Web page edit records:
== Segment start ==

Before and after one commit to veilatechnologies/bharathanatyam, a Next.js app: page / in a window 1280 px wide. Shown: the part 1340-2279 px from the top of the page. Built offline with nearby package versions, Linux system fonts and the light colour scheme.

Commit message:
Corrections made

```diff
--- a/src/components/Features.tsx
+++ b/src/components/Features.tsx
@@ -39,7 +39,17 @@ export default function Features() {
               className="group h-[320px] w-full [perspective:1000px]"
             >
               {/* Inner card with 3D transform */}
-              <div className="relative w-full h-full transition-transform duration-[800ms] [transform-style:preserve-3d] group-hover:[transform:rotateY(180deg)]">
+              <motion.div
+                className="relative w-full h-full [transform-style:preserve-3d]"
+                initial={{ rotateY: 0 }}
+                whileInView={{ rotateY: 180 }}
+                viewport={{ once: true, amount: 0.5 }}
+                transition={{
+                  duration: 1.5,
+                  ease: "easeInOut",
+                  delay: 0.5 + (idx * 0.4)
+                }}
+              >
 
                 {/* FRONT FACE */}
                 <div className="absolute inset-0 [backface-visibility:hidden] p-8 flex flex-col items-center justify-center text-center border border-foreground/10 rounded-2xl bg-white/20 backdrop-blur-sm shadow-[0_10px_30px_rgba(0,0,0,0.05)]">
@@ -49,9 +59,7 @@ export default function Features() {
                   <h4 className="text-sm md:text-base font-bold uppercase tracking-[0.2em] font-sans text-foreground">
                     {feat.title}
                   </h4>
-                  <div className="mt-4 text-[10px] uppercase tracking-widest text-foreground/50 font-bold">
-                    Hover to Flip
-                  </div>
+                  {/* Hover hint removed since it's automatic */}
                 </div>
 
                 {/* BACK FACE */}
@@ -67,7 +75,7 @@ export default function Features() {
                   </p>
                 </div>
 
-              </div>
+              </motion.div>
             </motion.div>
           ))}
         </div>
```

== Segment end ==
== Segment start ==

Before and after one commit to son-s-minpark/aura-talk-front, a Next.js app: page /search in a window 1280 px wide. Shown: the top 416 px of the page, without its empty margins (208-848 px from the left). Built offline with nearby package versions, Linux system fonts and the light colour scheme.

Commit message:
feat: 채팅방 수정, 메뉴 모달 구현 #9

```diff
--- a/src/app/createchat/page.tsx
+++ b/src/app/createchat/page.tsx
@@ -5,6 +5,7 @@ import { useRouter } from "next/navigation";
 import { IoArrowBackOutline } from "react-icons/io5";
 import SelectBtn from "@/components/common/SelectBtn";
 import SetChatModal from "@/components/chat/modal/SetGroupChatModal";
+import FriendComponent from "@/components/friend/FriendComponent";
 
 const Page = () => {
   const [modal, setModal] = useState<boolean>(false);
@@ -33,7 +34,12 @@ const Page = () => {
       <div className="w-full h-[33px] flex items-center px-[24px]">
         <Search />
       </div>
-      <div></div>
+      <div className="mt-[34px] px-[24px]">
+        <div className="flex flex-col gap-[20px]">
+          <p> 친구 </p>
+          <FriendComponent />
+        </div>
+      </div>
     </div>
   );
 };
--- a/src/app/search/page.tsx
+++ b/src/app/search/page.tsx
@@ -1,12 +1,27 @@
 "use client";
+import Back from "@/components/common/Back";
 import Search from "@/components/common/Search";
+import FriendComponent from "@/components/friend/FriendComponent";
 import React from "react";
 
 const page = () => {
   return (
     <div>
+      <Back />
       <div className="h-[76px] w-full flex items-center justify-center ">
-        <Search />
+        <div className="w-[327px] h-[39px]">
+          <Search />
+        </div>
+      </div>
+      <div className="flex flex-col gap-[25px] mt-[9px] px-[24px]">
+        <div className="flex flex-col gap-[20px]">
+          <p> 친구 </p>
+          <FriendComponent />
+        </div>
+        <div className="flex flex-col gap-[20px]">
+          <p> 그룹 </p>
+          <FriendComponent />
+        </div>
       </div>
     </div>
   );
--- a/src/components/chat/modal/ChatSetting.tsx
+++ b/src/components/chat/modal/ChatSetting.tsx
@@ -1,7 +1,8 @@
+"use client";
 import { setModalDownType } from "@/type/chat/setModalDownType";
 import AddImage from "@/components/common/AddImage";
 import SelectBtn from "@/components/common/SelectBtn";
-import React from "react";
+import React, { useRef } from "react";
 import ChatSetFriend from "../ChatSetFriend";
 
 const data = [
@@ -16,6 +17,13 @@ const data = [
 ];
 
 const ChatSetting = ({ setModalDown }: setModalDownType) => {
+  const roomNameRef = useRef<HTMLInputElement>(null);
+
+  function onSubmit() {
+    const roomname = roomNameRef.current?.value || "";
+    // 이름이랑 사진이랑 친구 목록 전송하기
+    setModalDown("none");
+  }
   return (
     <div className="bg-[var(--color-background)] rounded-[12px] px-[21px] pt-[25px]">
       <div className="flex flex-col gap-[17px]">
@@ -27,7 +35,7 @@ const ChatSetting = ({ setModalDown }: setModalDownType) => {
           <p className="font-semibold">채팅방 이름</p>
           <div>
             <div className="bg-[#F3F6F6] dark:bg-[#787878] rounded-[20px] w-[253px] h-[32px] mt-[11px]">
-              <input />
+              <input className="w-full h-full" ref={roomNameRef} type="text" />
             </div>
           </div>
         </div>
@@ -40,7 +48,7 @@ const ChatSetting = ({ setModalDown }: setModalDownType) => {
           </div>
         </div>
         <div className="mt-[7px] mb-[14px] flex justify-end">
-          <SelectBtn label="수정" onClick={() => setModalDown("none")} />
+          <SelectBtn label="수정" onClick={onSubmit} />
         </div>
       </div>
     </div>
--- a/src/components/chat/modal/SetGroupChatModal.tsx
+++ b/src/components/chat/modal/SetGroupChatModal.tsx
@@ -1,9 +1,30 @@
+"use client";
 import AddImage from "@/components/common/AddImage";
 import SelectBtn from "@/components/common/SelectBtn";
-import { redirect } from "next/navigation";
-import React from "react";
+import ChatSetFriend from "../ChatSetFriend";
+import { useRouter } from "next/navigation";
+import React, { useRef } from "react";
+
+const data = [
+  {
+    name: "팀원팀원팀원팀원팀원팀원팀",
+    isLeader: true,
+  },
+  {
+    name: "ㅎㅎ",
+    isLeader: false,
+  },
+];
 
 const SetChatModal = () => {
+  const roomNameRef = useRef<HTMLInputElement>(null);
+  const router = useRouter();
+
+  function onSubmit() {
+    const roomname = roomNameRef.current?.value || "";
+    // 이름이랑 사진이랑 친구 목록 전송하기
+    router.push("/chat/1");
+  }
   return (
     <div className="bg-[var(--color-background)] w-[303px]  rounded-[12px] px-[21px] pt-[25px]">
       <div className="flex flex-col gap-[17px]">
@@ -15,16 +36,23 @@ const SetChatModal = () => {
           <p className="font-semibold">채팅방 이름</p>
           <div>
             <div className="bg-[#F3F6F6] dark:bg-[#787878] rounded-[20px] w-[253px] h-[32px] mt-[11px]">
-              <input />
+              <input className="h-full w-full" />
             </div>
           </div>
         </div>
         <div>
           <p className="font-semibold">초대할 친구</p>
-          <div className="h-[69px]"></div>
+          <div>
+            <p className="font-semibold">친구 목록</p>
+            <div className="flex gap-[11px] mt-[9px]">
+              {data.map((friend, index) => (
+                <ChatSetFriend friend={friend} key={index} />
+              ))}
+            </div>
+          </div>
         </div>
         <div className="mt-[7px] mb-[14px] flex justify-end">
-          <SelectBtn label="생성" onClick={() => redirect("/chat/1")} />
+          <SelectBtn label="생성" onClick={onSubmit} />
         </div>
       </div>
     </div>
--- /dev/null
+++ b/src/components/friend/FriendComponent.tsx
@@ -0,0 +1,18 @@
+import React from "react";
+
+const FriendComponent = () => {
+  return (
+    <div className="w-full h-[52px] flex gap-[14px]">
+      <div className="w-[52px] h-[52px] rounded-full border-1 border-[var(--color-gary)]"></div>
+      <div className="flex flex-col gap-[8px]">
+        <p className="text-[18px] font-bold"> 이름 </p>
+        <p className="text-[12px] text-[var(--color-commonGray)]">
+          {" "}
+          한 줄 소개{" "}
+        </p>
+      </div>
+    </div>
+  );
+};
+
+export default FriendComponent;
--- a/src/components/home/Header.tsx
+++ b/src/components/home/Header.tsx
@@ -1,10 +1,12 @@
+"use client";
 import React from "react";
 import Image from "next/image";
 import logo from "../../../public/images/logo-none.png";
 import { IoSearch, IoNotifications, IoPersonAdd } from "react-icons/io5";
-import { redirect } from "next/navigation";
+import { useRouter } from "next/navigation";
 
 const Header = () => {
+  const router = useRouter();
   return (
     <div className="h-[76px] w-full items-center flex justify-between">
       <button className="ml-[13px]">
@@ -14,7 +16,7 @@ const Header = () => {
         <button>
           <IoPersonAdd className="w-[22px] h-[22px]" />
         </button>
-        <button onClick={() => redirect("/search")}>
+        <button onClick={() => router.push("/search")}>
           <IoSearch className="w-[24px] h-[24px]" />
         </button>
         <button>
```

== Segment end ==

** What to produce **
What is the number of lines in these records that contain "preserve"? Reply with the number only.

** Answer box **
2